Pickering Award Spotlight: Robert E. Juceam

Robert E. Juceam
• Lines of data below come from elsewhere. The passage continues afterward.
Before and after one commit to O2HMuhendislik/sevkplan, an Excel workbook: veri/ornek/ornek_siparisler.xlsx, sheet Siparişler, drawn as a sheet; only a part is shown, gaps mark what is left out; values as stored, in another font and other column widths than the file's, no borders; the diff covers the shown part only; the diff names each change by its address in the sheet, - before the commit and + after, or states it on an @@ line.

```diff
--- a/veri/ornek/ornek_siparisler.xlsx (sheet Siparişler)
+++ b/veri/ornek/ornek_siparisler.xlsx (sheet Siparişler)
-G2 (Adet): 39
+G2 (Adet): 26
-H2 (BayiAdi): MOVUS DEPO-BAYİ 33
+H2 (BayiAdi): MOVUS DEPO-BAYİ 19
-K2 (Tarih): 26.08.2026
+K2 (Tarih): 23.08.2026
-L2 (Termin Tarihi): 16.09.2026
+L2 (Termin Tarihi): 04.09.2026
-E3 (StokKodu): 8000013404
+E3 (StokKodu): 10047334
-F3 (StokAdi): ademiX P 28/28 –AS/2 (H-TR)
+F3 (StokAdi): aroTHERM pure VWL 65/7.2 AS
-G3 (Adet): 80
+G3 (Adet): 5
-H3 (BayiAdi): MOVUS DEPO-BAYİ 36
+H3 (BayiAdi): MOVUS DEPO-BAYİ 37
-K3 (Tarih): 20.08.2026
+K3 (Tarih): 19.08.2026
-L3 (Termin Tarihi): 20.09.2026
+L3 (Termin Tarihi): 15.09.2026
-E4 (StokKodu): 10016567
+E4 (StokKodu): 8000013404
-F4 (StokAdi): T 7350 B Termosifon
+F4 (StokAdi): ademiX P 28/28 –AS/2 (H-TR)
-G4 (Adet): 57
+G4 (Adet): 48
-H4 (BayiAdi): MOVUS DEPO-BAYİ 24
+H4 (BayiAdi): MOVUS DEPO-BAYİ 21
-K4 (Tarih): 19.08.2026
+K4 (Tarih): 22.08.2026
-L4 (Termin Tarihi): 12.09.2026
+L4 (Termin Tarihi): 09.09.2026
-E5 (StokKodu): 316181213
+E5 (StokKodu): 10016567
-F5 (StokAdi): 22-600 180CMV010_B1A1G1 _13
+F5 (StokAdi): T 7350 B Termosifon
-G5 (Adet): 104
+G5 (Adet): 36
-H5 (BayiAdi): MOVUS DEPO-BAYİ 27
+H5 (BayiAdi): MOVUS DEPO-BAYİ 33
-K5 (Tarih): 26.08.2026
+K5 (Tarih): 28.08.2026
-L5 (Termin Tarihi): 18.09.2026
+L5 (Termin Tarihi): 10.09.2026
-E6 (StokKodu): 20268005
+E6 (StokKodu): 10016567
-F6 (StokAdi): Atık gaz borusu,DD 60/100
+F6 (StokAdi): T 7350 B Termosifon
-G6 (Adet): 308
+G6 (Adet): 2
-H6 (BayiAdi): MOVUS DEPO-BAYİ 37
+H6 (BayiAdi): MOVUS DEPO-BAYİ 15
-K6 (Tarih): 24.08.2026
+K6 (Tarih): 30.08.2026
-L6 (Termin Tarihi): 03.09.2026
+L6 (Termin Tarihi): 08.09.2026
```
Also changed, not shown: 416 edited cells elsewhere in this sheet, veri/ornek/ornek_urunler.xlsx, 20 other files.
A consistent champion of robust pro bono programs and access to justice for vulnerable groups, Robert E. Juceam is the 2017 recipient of the John H. Pickering Achievement Award.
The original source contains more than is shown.